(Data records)

········

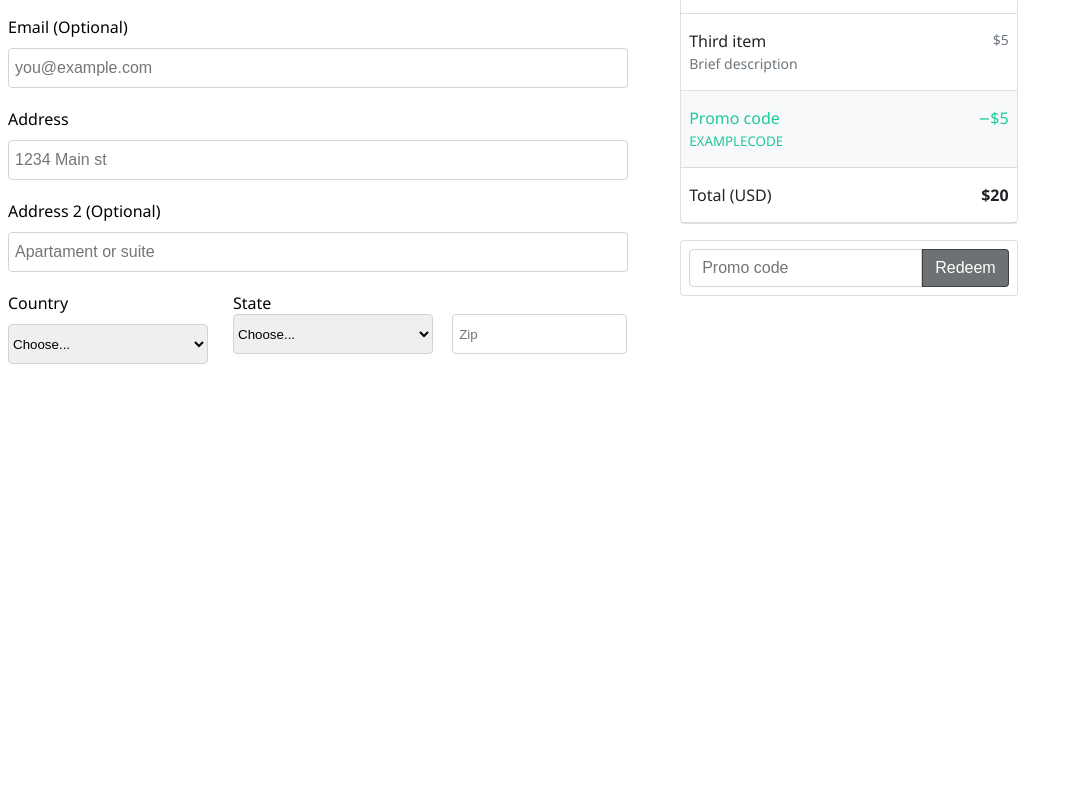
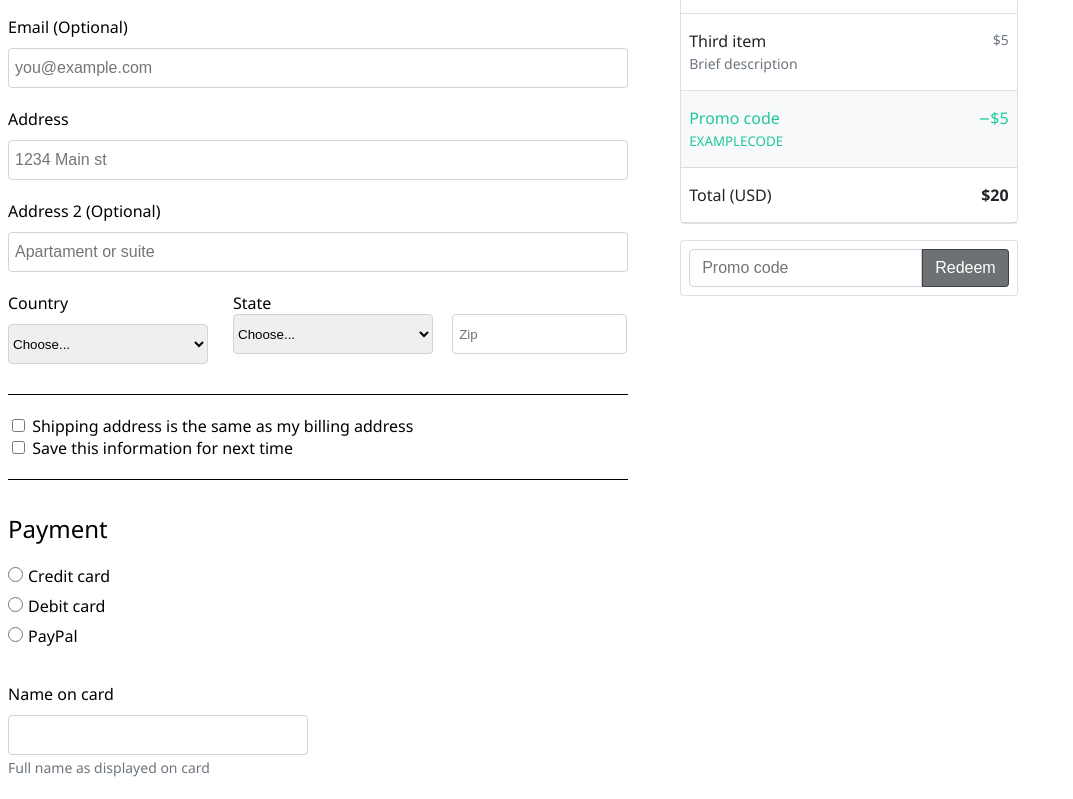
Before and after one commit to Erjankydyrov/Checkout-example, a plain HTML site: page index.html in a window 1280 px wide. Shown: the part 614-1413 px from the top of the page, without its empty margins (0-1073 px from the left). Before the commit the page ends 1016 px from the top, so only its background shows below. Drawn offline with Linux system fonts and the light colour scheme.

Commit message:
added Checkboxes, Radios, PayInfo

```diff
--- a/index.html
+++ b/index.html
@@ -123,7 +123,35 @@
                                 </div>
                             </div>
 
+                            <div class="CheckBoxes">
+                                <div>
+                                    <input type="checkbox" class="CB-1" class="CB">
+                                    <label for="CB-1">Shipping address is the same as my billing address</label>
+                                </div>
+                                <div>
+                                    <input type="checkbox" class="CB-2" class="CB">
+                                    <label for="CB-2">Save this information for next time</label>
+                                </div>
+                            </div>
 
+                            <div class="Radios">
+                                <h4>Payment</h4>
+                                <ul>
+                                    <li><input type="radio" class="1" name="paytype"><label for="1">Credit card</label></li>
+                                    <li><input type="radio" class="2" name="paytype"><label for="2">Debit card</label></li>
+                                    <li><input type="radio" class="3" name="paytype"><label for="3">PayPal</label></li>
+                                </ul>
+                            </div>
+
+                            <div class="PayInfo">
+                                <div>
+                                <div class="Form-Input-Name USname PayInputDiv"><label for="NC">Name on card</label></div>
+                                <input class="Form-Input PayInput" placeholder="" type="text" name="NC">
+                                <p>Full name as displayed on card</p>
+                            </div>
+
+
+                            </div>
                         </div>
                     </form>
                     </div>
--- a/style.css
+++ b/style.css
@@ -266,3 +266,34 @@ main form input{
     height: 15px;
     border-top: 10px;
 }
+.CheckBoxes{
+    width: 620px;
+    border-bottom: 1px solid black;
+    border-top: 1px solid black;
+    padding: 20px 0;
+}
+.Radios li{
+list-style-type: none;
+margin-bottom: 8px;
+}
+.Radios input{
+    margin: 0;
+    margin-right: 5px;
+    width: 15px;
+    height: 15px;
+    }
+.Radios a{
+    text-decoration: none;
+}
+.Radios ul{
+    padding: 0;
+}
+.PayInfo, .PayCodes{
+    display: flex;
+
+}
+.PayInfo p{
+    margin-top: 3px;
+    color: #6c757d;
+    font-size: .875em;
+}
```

········

- TASK OBJECTIVE:
In the data above, which lines have "card"? Report each of them.

- REPLY:
+                                    <li><input type="radio" class="1" name="paytype"><label for="1">Credit card</label></li>
+                                    <li><input type="radio" class="2" name="paytype"><label for="2">Debit card</label></li>
+                                <div class="Form-Input-Name USname PayInputDiv"><label for="NC">Name on card</label></div>
+                                <p>Full name as displayed on card</p>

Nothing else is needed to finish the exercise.